Louise Candlish on the inspiration behind The Other Passenger
How I usually construct a novel is by taking three or four themes and styles that I want to explore and find a way to entwine them, leaving just enough loose stitches for the reader to start pulling and guessing. Readers are very intelligent and thrillers should be puzzles that might actually be solved.
I’d wanted to set a thriller among commuters, but had read quite a few set on trains (including the mighty The Girl on the Train) and the London Underground and I always like to be different – if possible, the first to do something. For a while, I couldn’t think how I could break the mould. Then, one day, I was travelling from Central London to the O2 Arena, which is on the Greenwich Peninsula in southeast London, and the tubes were down. I found the quickest way was by catamaran. The Thames Clippers are river buses that bring commuters into Central London from east and west, but not living by the river, I’d never taken advantage of them. Five minutes in one of those luxurious cream leather seats, G&T in hand, iconic London drifting by, and I knew I had my setting.
Another key strand was my love of noir movies, especially Hitchcock and those Forties classics starring Barbara Stanwyck, like Double Indemnity and Sorry, Wrong Number. I wanted to create a bang-up-to-date noir, a classic story of deception and double crossing starring a thoroughly modern femme fatale. Melia is my millennial Phyllis from Double Indemnity, Jamie her Fred. She’s beautiful, of course, but you can’t manipulate with beauty alone, you also need charisma and a certain vulnerability. Jamie wants to protect her and, if he can think of a way, rescue her. I loved writing Melia.
There’s usually a bit of social commentary in my novels, often ripped from the headlines (like property obsession in Our House), and in The Other Passenger it is generational conflict, specifically between Gen X and millennials. Jamie and Clare are in their late forties, hurtling towards fifty and experiencing separate midlife crises, while Kit and Melia are in their late twenties, facing their own Armageddon in the form of thirty.
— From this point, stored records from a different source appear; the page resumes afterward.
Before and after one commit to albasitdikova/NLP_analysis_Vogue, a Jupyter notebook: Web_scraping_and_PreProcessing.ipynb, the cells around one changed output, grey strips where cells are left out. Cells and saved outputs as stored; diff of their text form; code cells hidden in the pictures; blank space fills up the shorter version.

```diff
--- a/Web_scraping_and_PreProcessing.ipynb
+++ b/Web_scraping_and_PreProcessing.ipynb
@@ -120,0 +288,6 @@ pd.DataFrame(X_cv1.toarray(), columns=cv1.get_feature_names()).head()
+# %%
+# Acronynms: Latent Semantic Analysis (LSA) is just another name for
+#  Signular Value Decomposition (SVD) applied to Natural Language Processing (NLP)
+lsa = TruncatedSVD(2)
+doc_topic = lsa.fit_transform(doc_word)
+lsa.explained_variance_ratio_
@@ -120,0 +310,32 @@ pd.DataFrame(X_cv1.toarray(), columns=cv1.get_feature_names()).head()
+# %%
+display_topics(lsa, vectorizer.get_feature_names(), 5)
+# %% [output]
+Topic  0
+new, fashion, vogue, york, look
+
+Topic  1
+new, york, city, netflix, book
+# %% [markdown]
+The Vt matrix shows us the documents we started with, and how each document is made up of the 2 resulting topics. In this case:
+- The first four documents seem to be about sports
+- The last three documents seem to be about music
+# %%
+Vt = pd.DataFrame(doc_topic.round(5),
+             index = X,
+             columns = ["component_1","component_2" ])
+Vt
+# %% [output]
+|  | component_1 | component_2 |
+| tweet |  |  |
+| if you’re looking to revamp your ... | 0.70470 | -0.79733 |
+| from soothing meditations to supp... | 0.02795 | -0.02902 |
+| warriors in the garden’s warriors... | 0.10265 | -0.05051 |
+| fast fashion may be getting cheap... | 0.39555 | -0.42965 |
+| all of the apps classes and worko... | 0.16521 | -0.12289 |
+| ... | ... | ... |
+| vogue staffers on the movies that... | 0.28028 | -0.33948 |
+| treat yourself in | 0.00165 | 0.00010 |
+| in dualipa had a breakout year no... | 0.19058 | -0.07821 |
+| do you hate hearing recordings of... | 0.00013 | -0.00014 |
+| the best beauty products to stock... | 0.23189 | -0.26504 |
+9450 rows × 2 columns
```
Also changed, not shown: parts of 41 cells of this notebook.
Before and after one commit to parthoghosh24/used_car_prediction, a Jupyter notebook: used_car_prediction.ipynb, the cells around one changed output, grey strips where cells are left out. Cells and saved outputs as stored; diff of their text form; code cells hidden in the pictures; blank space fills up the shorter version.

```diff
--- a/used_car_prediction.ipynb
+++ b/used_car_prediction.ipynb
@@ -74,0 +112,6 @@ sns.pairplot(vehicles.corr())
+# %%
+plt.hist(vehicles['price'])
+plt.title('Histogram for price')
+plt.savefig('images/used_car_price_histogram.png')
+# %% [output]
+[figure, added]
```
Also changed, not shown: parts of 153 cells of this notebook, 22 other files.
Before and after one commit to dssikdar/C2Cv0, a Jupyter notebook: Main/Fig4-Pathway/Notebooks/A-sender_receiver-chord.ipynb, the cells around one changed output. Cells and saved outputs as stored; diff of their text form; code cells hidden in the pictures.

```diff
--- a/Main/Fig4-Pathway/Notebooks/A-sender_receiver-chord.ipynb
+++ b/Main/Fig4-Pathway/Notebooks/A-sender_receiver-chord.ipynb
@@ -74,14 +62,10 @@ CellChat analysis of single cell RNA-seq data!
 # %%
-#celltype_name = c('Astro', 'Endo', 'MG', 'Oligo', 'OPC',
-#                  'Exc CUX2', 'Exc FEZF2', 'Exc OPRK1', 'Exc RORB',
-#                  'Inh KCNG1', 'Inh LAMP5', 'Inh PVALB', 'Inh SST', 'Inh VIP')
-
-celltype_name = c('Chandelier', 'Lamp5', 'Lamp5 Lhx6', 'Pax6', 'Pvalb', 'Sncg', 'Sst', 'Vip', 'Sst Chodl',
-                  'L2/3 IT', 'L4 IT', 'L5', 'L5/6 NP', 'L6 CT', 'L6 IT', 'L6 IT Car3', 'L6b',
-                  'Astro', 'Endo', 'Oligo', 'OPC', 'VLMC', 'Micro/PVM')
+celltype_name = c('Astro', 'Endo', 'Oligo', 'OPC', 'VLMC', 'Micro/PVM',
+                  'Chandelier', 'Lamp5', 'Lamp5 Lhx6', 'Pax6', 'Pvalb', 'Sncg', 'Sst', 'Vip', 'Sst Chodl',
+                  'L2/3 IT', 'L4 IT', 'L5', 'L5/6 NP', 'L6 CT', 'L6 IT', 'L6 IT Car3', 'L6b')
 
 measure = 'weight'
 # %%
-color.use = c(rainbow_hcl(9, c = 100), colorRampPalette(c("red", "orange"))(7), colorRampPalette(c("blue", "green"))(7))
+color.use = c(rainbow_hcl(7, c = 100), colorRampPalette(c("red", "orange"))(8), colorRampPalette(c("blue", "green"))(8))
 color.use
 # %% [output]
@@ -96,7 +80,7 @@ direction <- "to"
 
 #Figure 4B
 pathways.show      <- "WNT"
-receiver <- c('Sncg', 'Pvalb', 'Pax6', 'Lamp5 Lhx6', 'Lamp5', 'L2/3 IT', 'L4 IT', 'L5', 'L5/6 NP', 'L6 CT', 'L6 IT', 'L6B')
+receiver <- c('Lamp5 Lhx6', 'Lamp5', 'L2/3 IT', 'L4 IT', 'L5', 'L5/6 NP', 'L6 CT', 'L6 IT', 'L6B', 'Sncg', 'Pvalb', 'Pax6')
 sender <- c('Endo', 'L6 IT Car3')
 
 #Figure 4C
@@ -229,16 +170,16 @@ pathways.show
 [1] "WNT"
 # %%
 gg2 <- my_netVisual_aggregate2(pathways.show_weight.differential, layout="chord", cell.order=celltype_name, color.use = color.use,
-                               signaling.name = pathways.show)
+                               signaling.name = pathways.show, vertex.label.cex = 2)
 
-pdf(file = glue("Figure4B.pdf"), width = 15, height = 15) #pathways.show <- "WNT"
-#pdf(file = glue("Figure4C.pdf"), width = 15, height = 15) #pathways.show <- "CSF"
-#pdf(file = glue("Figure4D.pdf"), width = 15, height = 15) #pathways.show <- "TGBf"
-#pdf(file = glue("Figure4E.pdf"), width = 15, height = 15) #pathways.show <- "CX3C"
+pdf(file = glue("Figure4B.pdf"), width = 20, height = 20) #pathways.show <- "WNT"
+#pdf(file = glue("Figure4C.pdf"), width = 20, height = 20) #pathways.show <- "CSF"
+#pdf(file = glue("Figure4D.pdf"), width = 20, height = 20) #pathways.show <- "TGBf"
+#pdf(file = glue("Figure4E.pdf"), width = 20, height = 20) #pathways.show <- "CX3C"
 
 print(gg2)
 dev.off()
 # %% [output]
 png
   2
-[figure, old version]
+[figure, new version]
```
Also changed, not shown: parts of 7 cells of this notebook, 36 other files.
Their friendship forms far too fast and disintegrates even faster. I am in the Jamie and Clare age group and I remember just how easy it was in my twenties to buy a home and acquire other assets. We left university debt-free and property prices were so affordable it was actually a cheaper option to buy than it was to rent. By comparison, Kit and Melia’s generation hold a losing hand. These two have left college with huge debts and continue to run up further debt because rents are so high and to socialise they must spend beyond their means. The future feels bleak and their discontent is exacerbated by their envy of the complacent Clare and Jamie. Of course, in a thriller, solutions to these perceived injustices might very well involve crime, but in reality, it mostly goes no further than low-level resentment. Until the inheritance comes through, that is, and the cycle starts again.